Jordan: Also bubbles. Ha! I have been drinking some fun little batches of pet-nats/ancestral methods from Else Wines, Rigour and Whimsy, Bella and Synchromesh. All are using different varieties in different colours and sweetness levels. I love the freedom and joyfulness that goes into these wines. They are so much fun to explore.
What food and wine myth would you like to dispel?Tyler: Bubbles are only good with seafood. Bubbles are actually perfectly paired with junk food. Chips, pizza, fries—the greasier, the better!
Jordan: Yes! This, and also that bubbles should be saved for a special occasion. I think bubbles should be enjoyed as much as possible, responsibly, of course.
What should we be drinking in winter 2020?Tyler: Any wines made by Tyler Harlton at TH Wines because, after this year, you won’t be able to get them anymore.
Jordan: I am drinking more wines from small crafty producers like Ursa Major, Rathjen Cellars, Lock and Worth, Daydreamer, Plot Wines and more, so let’s all do that!
What should we be drinking from Lightning Rock, and why?Jordan: We have some interesting bubbles you should be drinking. Mostly made from Pinot Noir, we do traditional method Blanc de Noirs. Three wines from three different vineyards in Summerland. They are Brut Nature, so no dosage, meaning they are bone-dry. The differences between these three vineyards, which are so close to each other, are fascinating. Summerland was a huge volcano that was run over by a glacier, so there are many unique vineyard sites here.
Tyler: Our 2017 Elysia Vineyard Pinot Noir is perfect for everyone who wants a warm hug from a red wine this winter instead of all the bubbles we have been suggesting. We strive to make low-alcohol, fresh and juicy wines. This Pinot Noir is an example of what the Okanagan can do when our cool climate is embraced and celebrated with earlier picks and less oak influence.
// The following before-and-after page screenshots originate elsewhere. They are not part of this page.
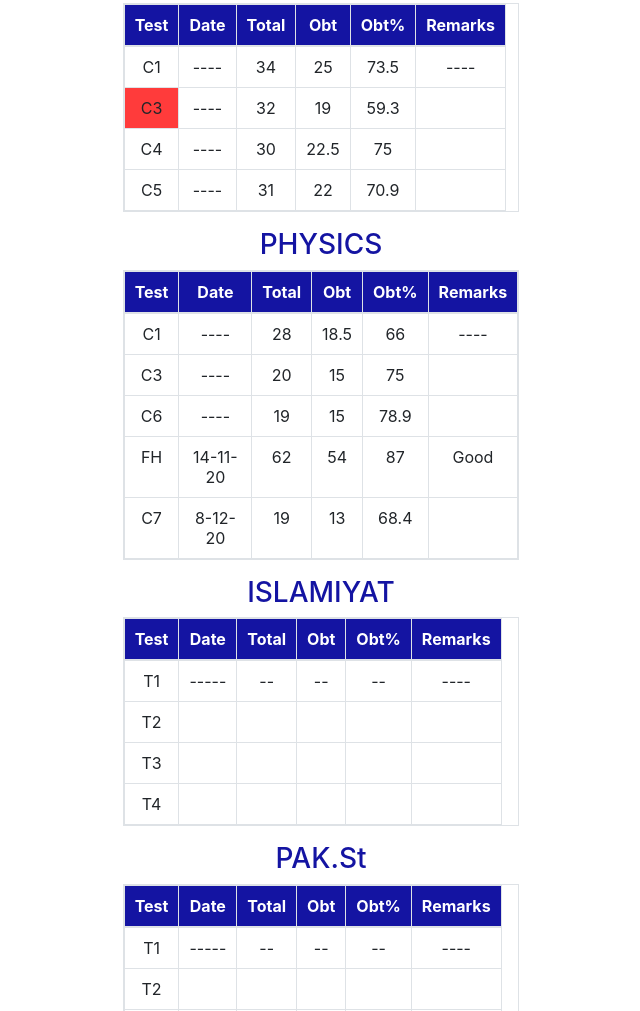
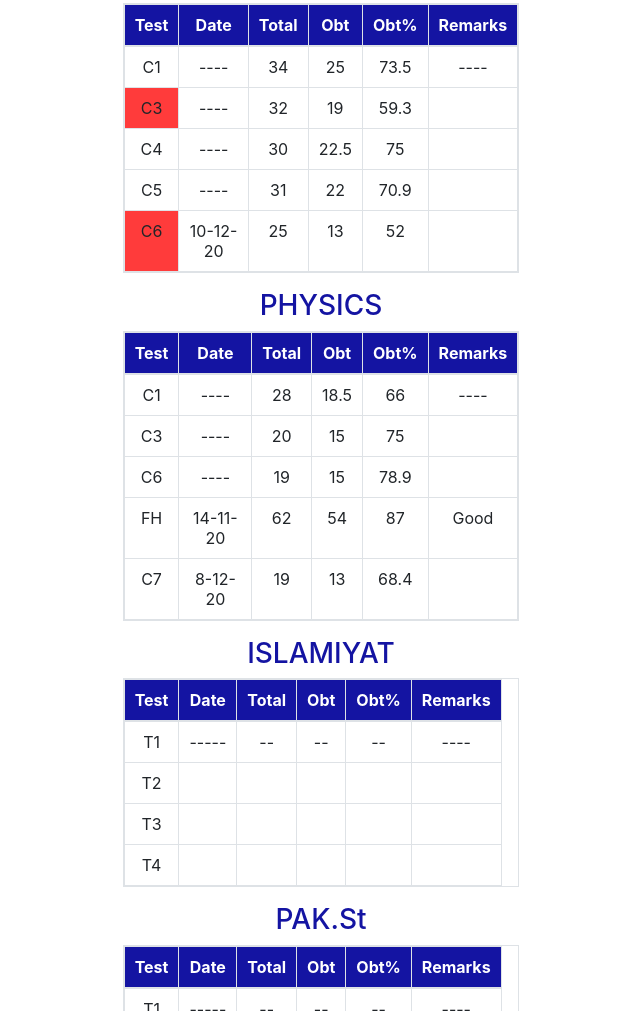
Before and after one commit to bsef19a531/bsef19a531.github.io, a plain HTML site: page students/huzera/grades.html in a window 1280 px wide. Shown: the part 1540-2551 px from the top of the page, without its empty margins (319-959 px from the left). Drawn offline with nearby package versions, Linux system fonts and the light colour scheme; a web font is replaced by a local one.

Commit message:
Update grades.html

```diff
--- a/students/huzera/grades.html
+++ b/students/huzera/grades.html
@@ -452,6 +452,15 @@
 								<td>70.9</td>
 								<td></td>
 							</tr>
+
+							<tr>
+								<td class="F">C6</td>
+								<td>10-12-20</td>
+								<td>25</td>
+								<td>13</td>
+								<td>52</td>
+								<td></td>
+							</tr>
 						</tbody>
 					</table>
 
```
Join Lightning Rock’s wine club sign up for their limited edition spring bubbles closes April 8th